And we get to the most juicy part, politically speaking
And now, some of the things which happened during those days, now a year ago. "The Catalan government had information according to which, if we'd locked ourselves in the government palace doing a Maidan in defence of the republic [referring to the events in the square by that name in Kiev in 2004], there would have been serious consequences. Much more serious than the 1st October [day of the referendum]. As such, between all of us we decided on a strategy which consisted of part of the government staying there and accepting imprisonment, and another part going into exile. The choice was voluntary".
On the unity of that government during those days, Rull told me that "a great mutual understanding was created and everyone was very sincere, frank and honest. Everyone respected the individual decisions taken". Everyone was frank and sincere? "Well, the time will come to talk about this question".
(And now, a small aside. When we were in Waterloo a few days ago with Carles Puigdemont and Toni Comín, they both also told me that, when the time comes, they'll reveal various things. And in the case of the president, with documentary evidence. If that ends up happening, it could turn out that the story we know currently isn't what really happened).

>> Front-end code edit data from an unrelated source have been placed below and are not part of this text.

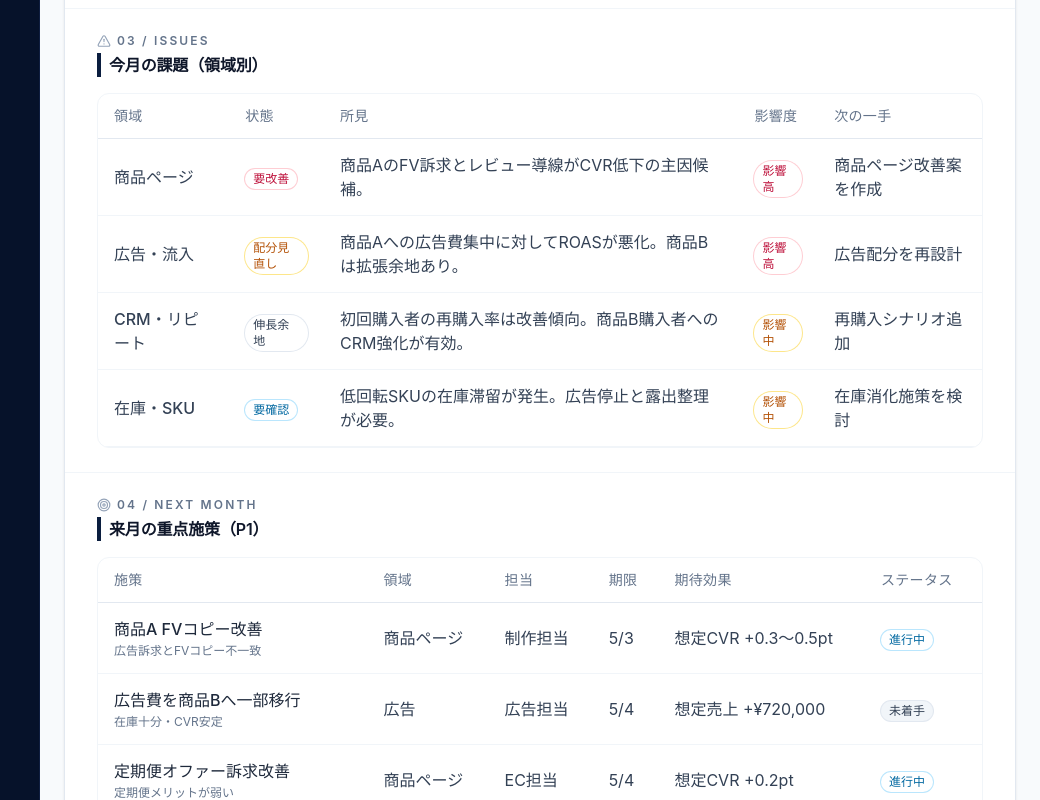
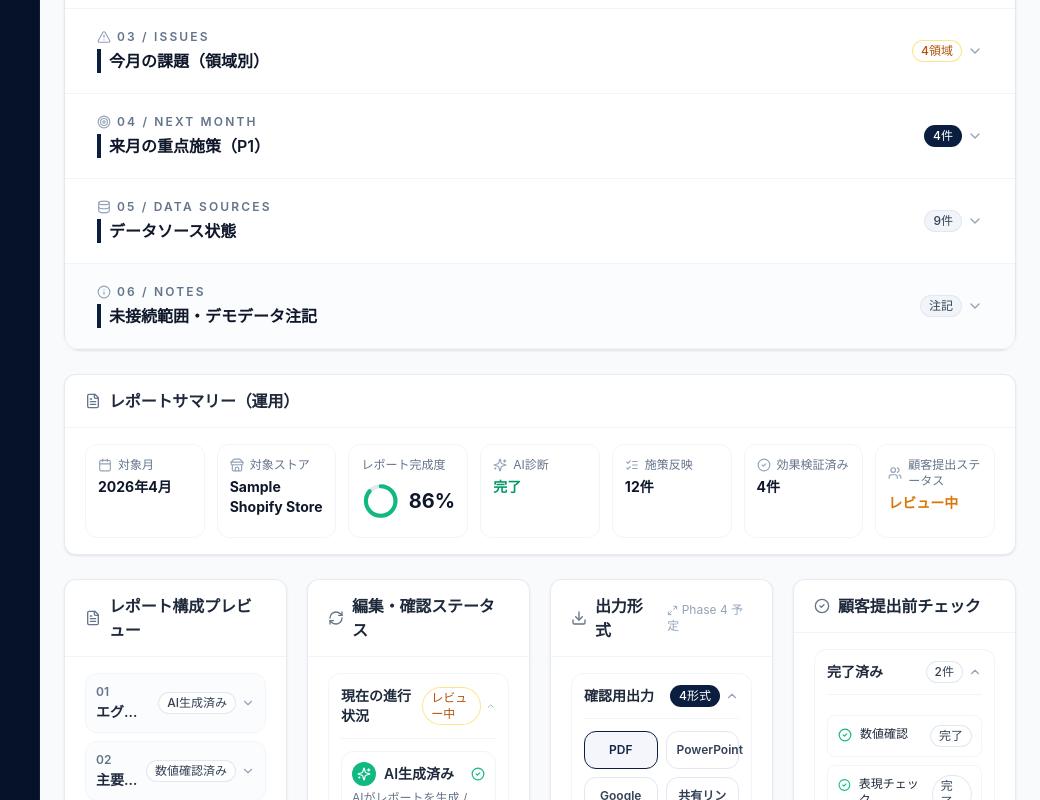
Before and after one commit to kazushi-tech/ec-growth-studio-ai, a React (Vite) app: page /app/monthly-report in a window 1280 px wide. Shown: the part 1660-2460 px from the top of the page, without its empty margins (240-1280 px from the left). Built offline with nearby package versions, Linux system fonts and the light colour scheme.

Commit message:
fix(report): collapse dense report details

```diff
--- a/src/pages/MonthlyReport.tsx
+++ b/src/pages/MonthlyReport.tsx
@@ -250,13 +250,13 @@ export default function MonthlyReport() {
             </p>
           </section>
 
-          {/* Issues by area */}
-          <section className="border-b border-slate-100 px-8 py-6">
-            <SectionTitle
+          <ReportDetailSection
             icon={<AlertTriangle size={14} />}
             eyebrow="03 / Issues"
             title="今月の課題（領域別）"
-            />
+            status="4領域"
+            tone="gold"
+          >
             <div className="mt-4 overflow-x-auto rounded-xl border border-slate-100">
               <table className="table-clean min-w-[48rem]">
                 <thead>
@@ -289,15 +289,15 @@ export default function MonthlyReport() {
                 </tbody>
               </table>
             </div>
-          </section>
+          </ReportDetailSection>
 
-          {/* Priority actions for next month */}
-          <section className="border-b border-slate-100 px-8 py-6">
-            <SectionTitle
+          <ReportDetailSection
             icon={<Target size={14} />}
             eyebrow="04 / Next Month"
             title="来月の重点施策（P1）"
-            />
+            status={`${priorityActions.length}件`}
+            tone="navy"
+          >
             <div className="mt-4 overflow-x-auto rounded-xl border border-slate-100">
               <table className="table-clean min-w-[48rem]">
                 <thead>
@@ -342,15 +342,15 @@ export default function MonthlyReport() {
                 value={monthlyStats.expectedSalesLift}
               />
             </div>
-          </section>
+          </ReportDetailSection>
 
-          {/* Data sources */}
-          <section className="border-b border-slate-100 px-8 py-6">
-            <SectionTitle
+          <ReportDetailSection
             icon={<Database size={14} />}
             eyebrow="05 / Data Sources"
             title="データソース状態"
-            />
+            status={`${dataSources.length}件`}
+            tone="slate"
+          >
             <div className="mt-4 grid gap-2 md:grid-cols-2">
               {dataSources.map((d) => (
                 <div
@@ -374,15 +374,16 @@ export default function MonthlyReport() {
                 </div>
               ))}
             </div>
-          </section>
+          </ReportDetailSection>
 
-          {/* Disclosure / footnotes */}
-          <section className="rounded-b-2xl bg-slate-50/60 px-8 py-6">
-            <SectionTitle
+          <ReportDetailSection
             icon={<Info size={14} />}
             eyebrow="06 / Notes"
             title="未接続範囲・デモデータ注記"
-            />
+            status="注記"
+            tone="slate"
+            muted
+          >
             <ul className="mt-3 space-y-2 text-sm leading-6 text-slate-600">
               <li className="flex items-start gap-2">
                 <ShieldCheck size={14} className="mt-0.5 shrink-0 text-slate-400" />
@@ -429,7 +430,7 @@ export default function MonthlyReport() {
                 </span>
               </li>
             </ul>
-          </section>
+          </ReportDetailSection>
         </article>
 
         {/* === Operations panel (secondary) === */}
@@ -728,6 +729,55 @@ function DisclosurePanel({
       </summary>
       <div className="mt-3 border-t border-slate-100 pt-3">{children}</div>
     </details>
+  );
+}
+
+function ReportDetailSection({
+  eyebrow,
+  title,
+  icon,
+  status,
+  tone,
+  children,
+  muted,
+}: {
+  eyebrow: string;
+  title: string;
+  icon?: React.ReactNode;
+  status: string;
+  tone: "mint" | "gold" | "rose" | "slate" | "navy";
+  children: React.ReactNode;
+  muted?: boolean;
+}) {
+  return (
+    <section
+      className={`border-b border-slate-100 px-8 py-5 ${muted ? "bg-slate-50/60" : ""}`}
+    >
+      <details className="group" open={false}>
+        <summary className="flex cursor-pointer list-none items-center justify-between gap-3">
+          <span className="min-w-0">
+            <span className="flex items-center gap-1.5 text-xs font-semibold uppercase tracking-[0.18em] text-slate-500">
+              {icon && <span className="text-slate-400">{icon}</span>}
+              {eyebrow}
+            </span>
+            <span className="mt-1 block border-l-4 border-navy-900 pl-2 text-base font-semibold text-slate-900">
+              {title}
+            </span>
+          </span>
+          <span className="flex shrink-0 items-center gap-1.5">
+            <Pill tone={tone} size="xs">
+              {status}
+            </Pill>
+            <ChevronDown
+              size={16}
+              className="text-slate-400 transition-transform group-open:rotate-180"
+              aria-hidden="true"
+            />
+          </span>
+        </summary>
+        <div className="mt-4">{children}</div>
+      </details>
+    </section>
   );
 }
 
--- a/src/pages/ProductPage.tsx
+++ b/src/pages/ProductPage.tsx
@@ -15,6 +15,7 @@ import {
   AlertOctagon,
   Target,
   ArrowRight,
+  ChevronDown,
 } from "lucide-react";
 import Topbar from "../components/layout/Topbar";
 import SectionCard from "../components/ui/SectionCard";
@@ -511,20 +512,30 @@ function CheckCol({
     rose: "text-rose-600",
   };
   return (
-    <div className="mt-2">
-      <div
-        className={`flex items-center gap-2 text-xs font-semibold ${colorMap[tone]}`}
+    <details className="group mt-2 rounded-lg border border-slate-100 bg-white px-3 py-2">
+      <summary
+        className={`flex cursor-pointer list-none items-center justify-between gap-2 text-sm font-semibold ${colorMap[tone]}`}
       >
-        <span className="h-1.5 w-1.5 rounded-full bg-current" />
-        {title}
-      </div>
-      <ul className="mt-1.5 space-y-0.5 pl-3.5 text-xs text-slate-600">
+        <span className="inline-flex items-center gap-2">
+          <span className="h-1.5 w-1.5 rounded-full bg-current" />
+          {title}
+        </span>
+        <span className="inline-flex items-center gap-1 text-xs text-slate-500">
+          {items.length}件
+          <ChevronDown
+            size={14}
+            className="transition-transform group-open:rotate-180"
+            aria-hidden="true"
+          />
+        </span>
+      </summary>
+      <ul className="mt-2 space-y-0.5 border-t border-slate-100 pt-2 pl-3.5 text-xs text-slate-600">
         {items.map((it) => (
           <li key={it} className="list-disc">
             {it}
           </li>
         ))}
       </ul>
-    </div>
+    </details>
   );
 }
```
Lines whose indentation alone changed are shown as unchanged.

And that story that's gone round about Rull, that nobody warned him about the situation? That he didn't know that half the government was abroad and he turned up for work unaware of the truth...
"That Friday of the vote in the Parliament, I said goodbye to a large group of workers who wanted to give me support, telling them that I would go to work on Monday. On Saturday, I was at the famous meeting in northern Catalonia [in France] and on Sunday I returned to Catalonia to head a ceremony for the FGC (Catalan public railways), aware that I was staying because that was the strategy agreed-upon. It was what I'd chosen. And on Monday I went to the office, not to empty it as some have said. The proof is that, when article 155 ended, my things remained as I'd left them".
And it was just at this point that the time for my visit ran out. As I was going to get up, Jordi Turull appeared, a little thinner. We greeted each other putting our hands together with the glass between them. For a few seconds we could chat about things that are neither here nor there now.
The two left through door M25 and I retraced my steps back out. This time, the official who accompanied me, also very young, turned out to be from Badalona. That confirms that the world is divided into those of us who are from Badalona and the rest of humanity. Well, and Josep Rull who is very much from Terrassa, but who has a little of Badalona in his heart.
More doors opening and closing, back to the locker with my things in. When I took the key out of the lock, instead of one euro, two came out. I gave the one that wasn't mine to the officials who, on receiving it, said: "Oh look, in case we need to give change".
Once outside, whilst walking to my car, I had a great sensation of unreality. I was leaving a prison after seeing a political prisoner. One of the nine political prisoners there are in my country. In the 21st century. A country which has a further eight politicians in exile. Oh, and a rapper and a protester too.
And they're here and there because, according to the people who put them there or collaborated with that process, they broke the law. Then I turned to look again at the building from the ramp which runs down to the car park. And instead of "Sentences depriving [people of their] freedom and our security measures are aimed at reeducation and reintroduction to society", the phrase that came to mind was "Who judges the judges and who has power over justice when it isn't just?". And I still haven't found an answer to that. And I'm afraid that I won't.